::: RECORDS SUPPLIED :::

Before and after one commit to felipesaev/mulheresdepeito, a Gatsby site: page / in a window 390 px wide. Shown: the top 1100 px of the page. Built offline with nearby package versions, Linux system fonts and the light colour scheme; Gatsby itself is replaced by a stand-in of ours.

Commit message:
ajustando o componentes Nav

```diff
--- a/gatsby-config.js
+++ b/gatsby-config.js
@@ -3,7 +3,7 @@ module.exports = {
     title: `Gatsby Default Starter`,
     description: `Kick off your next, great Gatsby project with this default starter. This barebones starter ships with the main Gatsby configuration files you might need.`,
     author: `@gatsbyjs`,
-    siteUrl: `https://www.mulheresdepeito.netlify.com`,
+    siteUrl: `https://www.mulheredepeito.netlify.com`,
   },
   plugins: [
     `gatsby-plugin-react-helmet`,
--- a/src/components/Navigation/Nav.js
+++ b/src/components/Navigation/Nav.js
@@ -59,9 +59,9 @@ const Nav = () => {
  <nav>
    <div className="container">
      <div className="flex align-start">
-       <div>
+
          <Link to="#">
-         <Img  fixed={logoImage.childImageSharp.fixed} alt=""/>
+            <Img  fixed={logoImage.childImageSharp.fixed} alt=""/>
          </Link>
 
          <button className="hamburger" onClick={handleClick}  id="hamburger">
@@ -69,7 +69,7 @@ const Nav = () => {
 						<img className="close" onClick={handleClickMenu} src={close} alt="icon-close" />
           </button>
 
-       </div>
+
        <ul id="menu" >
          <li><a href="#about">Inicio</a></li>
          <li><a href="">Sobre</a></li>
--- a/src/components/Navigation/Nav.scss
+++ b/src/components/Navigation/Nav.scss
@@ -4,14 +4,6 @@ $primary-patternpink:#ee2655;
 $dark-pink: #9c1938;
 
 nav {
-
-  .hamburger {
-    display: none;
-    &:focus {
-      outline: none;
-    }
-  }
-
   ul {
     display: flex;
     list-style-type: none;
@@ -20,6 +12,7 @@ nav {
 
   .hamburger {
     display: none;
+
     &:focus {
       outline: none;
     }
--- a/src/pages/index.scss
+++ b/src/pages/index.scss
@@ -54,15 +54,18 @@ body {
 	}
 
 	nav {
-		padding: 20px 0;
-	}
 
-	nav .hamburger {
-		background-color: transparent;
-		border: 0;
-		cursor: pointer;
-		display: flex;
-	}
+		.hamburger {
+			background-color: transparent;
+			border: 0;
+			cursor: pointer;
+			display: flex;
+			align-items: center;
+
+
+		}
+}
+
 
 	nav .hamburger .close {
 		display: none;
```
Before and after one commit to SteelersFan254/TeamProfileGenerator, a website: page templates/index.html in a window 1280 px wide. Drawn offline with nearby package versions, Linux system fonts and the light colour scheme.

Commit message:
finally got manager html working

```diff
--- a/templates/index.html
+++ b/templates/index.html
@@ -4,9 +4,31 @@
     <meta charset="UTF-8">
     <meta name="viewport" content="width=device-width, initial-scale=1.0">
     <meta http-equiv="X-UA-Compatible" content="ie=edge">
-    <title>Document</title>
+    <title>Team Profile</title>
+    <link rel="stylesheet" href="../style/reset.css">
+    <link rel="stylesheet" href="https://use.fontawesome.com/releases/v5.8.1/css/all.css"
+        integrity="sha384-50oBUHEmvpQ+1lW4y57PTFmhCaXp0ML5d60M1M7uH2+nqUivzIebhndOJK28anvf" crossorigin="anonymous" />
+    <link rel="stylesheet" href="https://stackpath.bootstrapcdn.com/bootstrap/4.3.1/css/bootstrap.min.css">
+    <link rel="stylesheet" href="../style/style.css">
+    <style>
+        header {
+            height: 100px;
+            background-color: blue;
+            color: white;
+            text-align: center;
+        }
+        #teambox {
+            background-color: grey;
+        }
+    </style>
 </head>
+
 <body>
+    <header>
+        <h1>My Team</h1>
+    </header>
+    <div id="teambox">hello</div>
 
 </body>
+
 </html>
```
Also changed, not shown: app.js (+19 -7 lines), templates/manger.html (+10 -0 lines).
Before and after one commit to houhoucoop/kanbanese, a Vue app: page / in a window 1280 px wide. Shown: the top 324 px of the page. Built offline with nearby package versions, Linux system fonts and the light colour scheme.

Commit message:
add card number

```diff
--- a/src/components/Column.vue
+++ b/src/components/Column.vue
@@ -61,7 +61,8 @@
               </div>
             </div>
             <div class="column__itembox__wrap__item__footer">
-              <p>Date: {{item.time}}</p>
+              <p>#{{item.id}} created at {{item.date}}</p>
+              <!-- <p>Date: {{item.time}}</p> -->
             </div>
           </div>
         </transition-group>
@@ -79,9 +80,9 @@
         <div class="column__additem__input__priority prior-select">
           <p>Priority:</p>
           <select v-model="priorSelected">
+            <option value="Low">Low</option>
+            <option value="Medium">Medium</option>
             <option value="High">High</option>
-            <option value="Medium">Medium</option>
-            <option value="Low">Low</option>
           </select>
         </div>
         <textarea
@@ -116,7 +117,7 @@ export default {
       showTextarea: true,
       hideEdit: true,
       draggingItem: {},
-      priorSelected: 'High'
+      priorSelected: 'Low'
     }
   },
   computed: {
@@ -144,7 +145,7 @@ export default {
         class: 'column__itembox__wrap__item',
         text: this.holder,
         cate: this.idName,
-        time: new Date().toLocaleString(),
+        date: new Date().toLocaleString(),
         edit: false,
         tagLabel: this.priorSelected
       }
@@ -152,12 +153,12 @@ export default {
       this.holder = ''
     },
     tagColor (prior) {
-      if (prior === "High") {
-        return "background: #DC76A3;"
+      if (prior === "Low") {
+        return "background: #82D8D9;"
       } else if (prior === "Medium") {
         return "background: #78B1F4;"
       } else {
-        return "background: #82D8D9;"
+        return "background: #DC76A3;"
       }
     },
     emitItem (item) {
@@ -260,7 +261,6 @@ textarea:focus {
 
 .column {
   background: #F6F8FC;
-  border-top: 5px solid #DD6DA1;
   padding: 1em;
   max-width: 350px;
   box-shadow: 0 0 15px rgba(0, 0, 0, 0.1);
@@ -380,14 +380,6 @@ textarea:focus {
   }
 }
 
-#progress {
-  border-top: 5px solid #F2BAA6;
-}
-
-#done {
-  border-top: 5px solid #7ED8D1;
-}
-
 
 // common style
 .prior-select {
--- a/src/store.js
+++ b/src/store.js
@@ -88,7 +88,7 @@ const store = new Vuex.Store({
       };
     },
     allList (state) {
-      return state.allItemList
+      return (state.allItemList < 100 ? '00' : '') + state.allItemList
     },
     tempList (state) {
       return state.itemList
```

:::

◆ TASK TO CARRY OUT: Count every line of the data in which the word "time" appears, and report only the total.

◆ RESULT OF THIS EXERCISE: 3